Obama was quick to remind the voters the same the day the report came out. “It is a reminder that this country has come too far to turn back now,” he told voters at a campaign stop in the swing state of Virginia.
The report is also significant for the president from a historical perspective. In the post-Great Depression era, no president has ever been reelected with unemployment rate hovering above 8%.
Among the many economic indicators, the job market has been one of the few areas that have been underperforming since the current recovery began. The consistently high jobless rate so far during the recovery had economists dubbing it as a “jobless recovery”. The US stock market, on the other hand, has performed remarkably well during the Obama presidency. “Since Obama’s inauguration on January 20, 2009, all three major US stock indexes are up more than 60%,” according to CNBC. “The Nasdaq Composite alone has soared a whopping 105%.”
In the short run, the jobs report provided the president’s campaign a much-needed boost the day after his widely panned debate performance. The debate had given Mitt Romney a lifeline and led to a tightening of the race in polls across the nation.
Peggy Hackney, an analyst with New York University, has examined the body language of Barack Obama & Mitt Romney in speeches and debates. Here’s are some signature gestures that they use.
The job report’s impact on the election process was also evident immediately. A number of Republicans, led by luminaries such as former General Electric CEO Jack Welch, questioned whether the unemployment data was tampered to benefit the president’s campaign. It also forced Romney to alter one of his favourite stump speech attack lines — that Obama has presided over 8% unemployment rate for 43 straight months.
The debate and the jobs report demonstrate the fluidity of this election.
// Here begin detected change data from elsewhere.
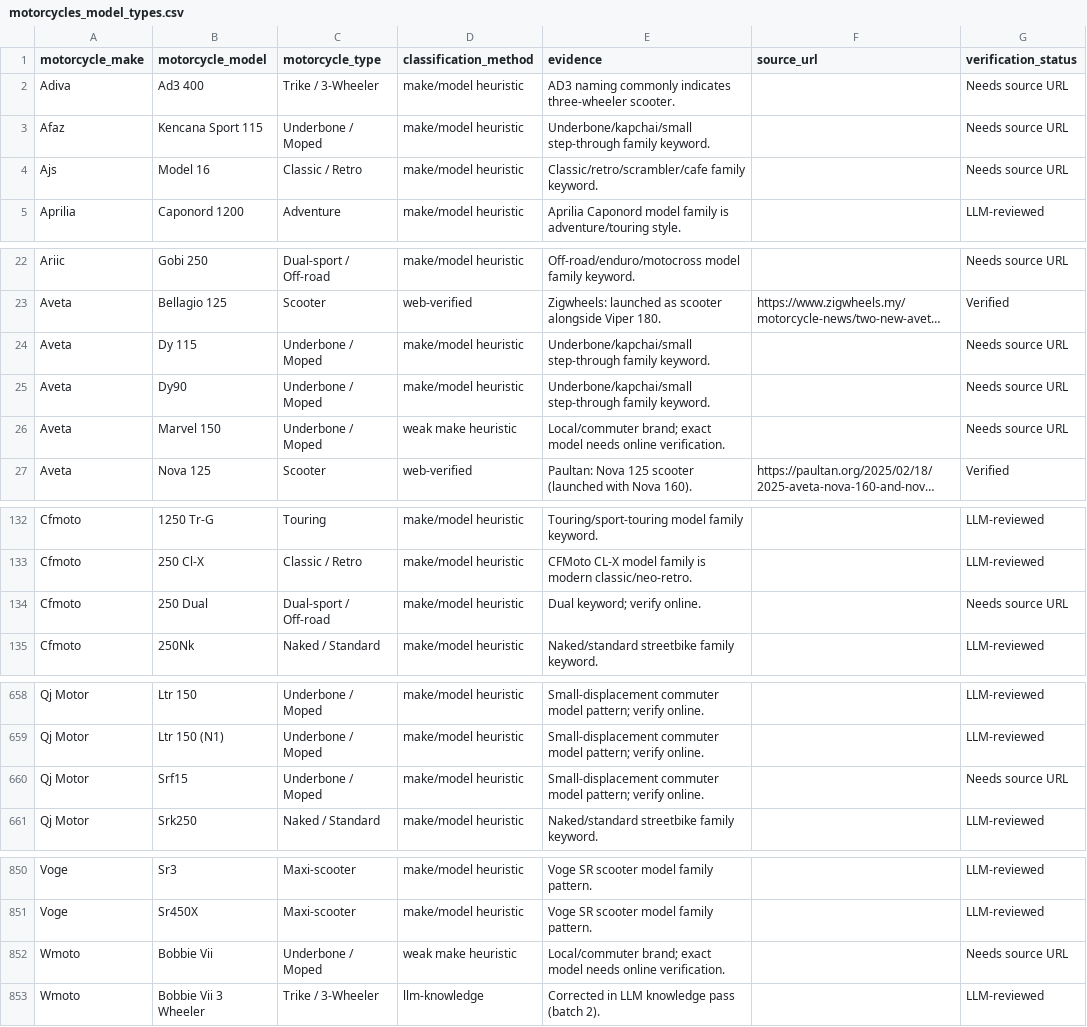
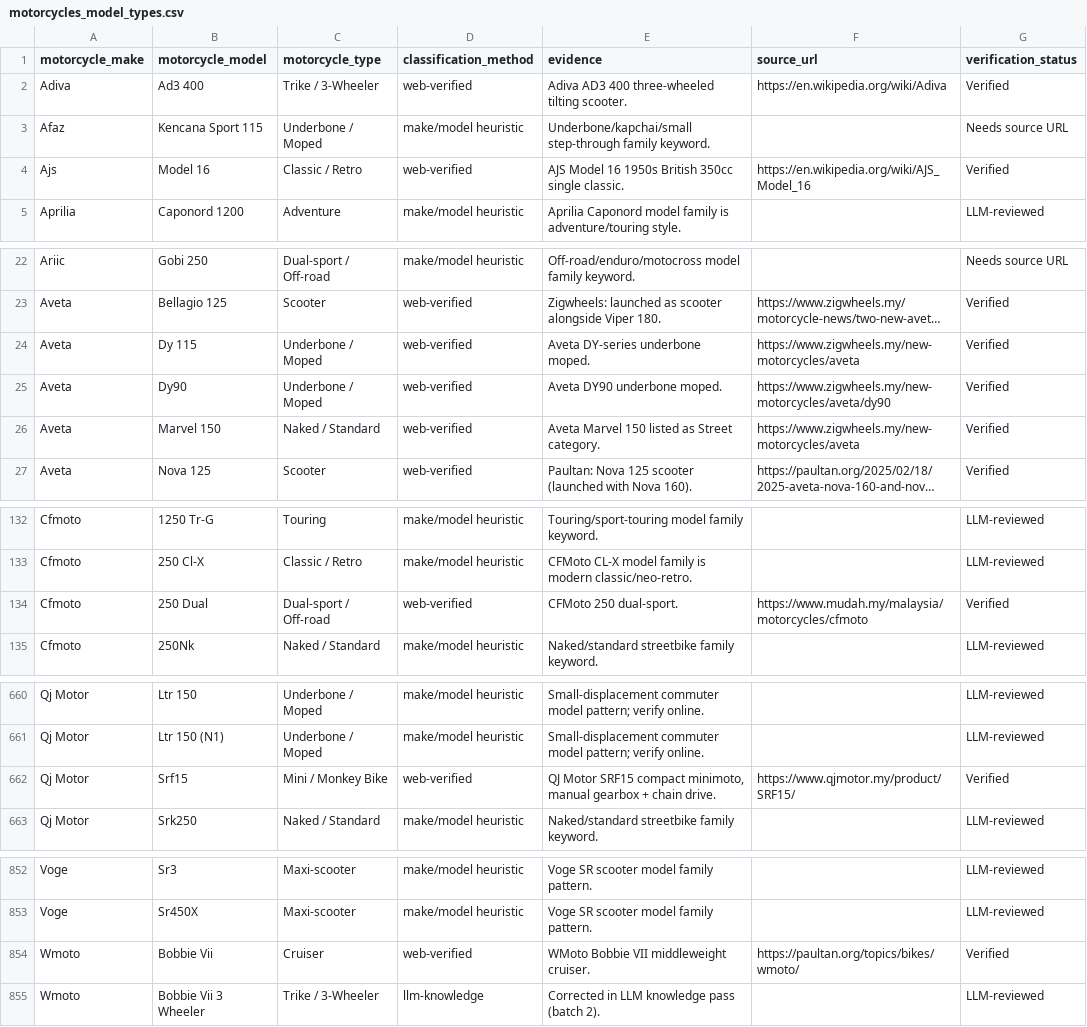
Before and after one commit to MHafizAzizi/CarData, a CSV file: data/reference/motorcycles_model_types.csv, drawn as a sheet; only a part is shown, gaps mark what is left out; long unchanged cells end in …; addresses are those after the commit; the diff covers the shown part only; the diff names each change by its address in the sheet, - before the commit and + after, or states it on an @@ line.

```diff
--- a/data/reference/motorcycles_model_types.csv
+++ b/data/reference/motorcycles_model_types.csv
-D2 (classification_method): make/model heuristic
+D2 (classification_method): web-verified
-E2 (evidence): AD3 naming commonly indicates three-wheeler scooter.
+E2 (evidence): Adiva AD3 400 three-wheeled tilting scooter.
-F2 (source_url): (empty)
+F2 (source_url): https://en.wikipedia.org/wiki/Adiva
-G2 (verification_status): Needs source URL
+G2 (verification_status): Verified
-D4 (classification_method): make/model heuristic
+D4 (classification_method): web-verified
-E4 (evidence): Classic/retro/scrambler/cafe family keyword.
+E4 (evidence): AJS Model 16 1950s British 350cc single classic.
-F4 (source_url): (empty)
+F4 (source_url): https://en.wikipedia.org/wiki/AJS_Model_16
-G4 (verification_status): Needs source URL
+G4 (verification_status): Verified
-D24:D25 (classification_method): make/model heuristic
+D24:D25 (classification_method): web-verified
-E24 (evidence): Underbone/kapchai/small step-through family keyword.
+E24 (evidence): Aveta DY-series underbone moped.
-F24 (source_url): (empty)
+F24 (source_url): https://www.zigwheels.my/new-motorcycles/aveta
-G24:G26 (verification_status): Needs source URL
+G24:G26 (verification_status): Verified
-E25 (evidence): Underbone/kapchai/small step-through family keyword.
+E25 (evidence): Aveta DY90 underbone moped.
-F25 (source_url): (empty)
+F25 (source_url): https://www.zigwheels.my/new-motorcycles/aveta/dy90
-C26 (motorcycle_type): Underbone / Moped
+C26 (motorcycle_type): Naked / Standard
-D26 (classification_method): weak make heuristic
+D26 (classification_method): web-verified
-E26 (evidence): Local/commuter brand; exact model needs online verification.
+E26 (evidence): Aveta Marvel 150 listed as Street category.
-F26 (source_url): (empty)
+F26 (source_url): https://www.zigwheels.my/new-motorcycles/aveta
-D134 (classification_method): make/model heuristic
+D134 (classification_method): web-verified
-E134 (evidence): Dual keyword; verify online.
+E134 (evidence): CFMoto 250 dual-sport.
-F134 (source_url): (empty)
+F134 (source_url): https://www.mudah.my/malaysia/motorcycles/cfmoto
-G134 (verification_status): Needs source URL
+G134 (verification_status): Verified
-C662 (motorcycle_type): Underbone / Moped
+C662 (motorcycle_type): Mini / Monkey Bike
-D662 (classification_method): make/model heuristic
+D662 (classification_method): web-verified
-E662 (evidence): Small-displacement commuter model pattern; verify online.
+E662 (evidence): QJ Motor SRF15 compact minimoto, manual gearbox + chain drive.
-F662 (source_url): (empty)
+F662 (source_url): https://www.qjmotor.my/product/SRF15/
-G662 (verification_status): Needs source URL
+G662 (verification_status): Verified
-C854 (motorcycle_type): Underbone / Moped
+C854 (motorcycle_type): Cruiser
-D854 (classification_method): weak make heuristic
+D854 (classification_method): web-verified
-E854 (evidence): Local/commuter brand; exact model needs online verification.
+E854 (evidence): WMoto Bobbie VII middleweight cruiser.
-F854 (source_url): (empty)
+F854 (source_url): https://paultan.org/topics/bikes/wmoto/
-G854 (verification_status): Needs source URL
+G854 (verification_status): Verified
```
Also changed, not shown: 2 added rows and 95 edited cells elsewhere in this file, data/reference/cars_model_types.csv, 8 other files.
The race to the White House is a marathon not a sprint. The winner needs to have done the proper preparation, staying power, and the tenacity to deal with adversity when it comes along.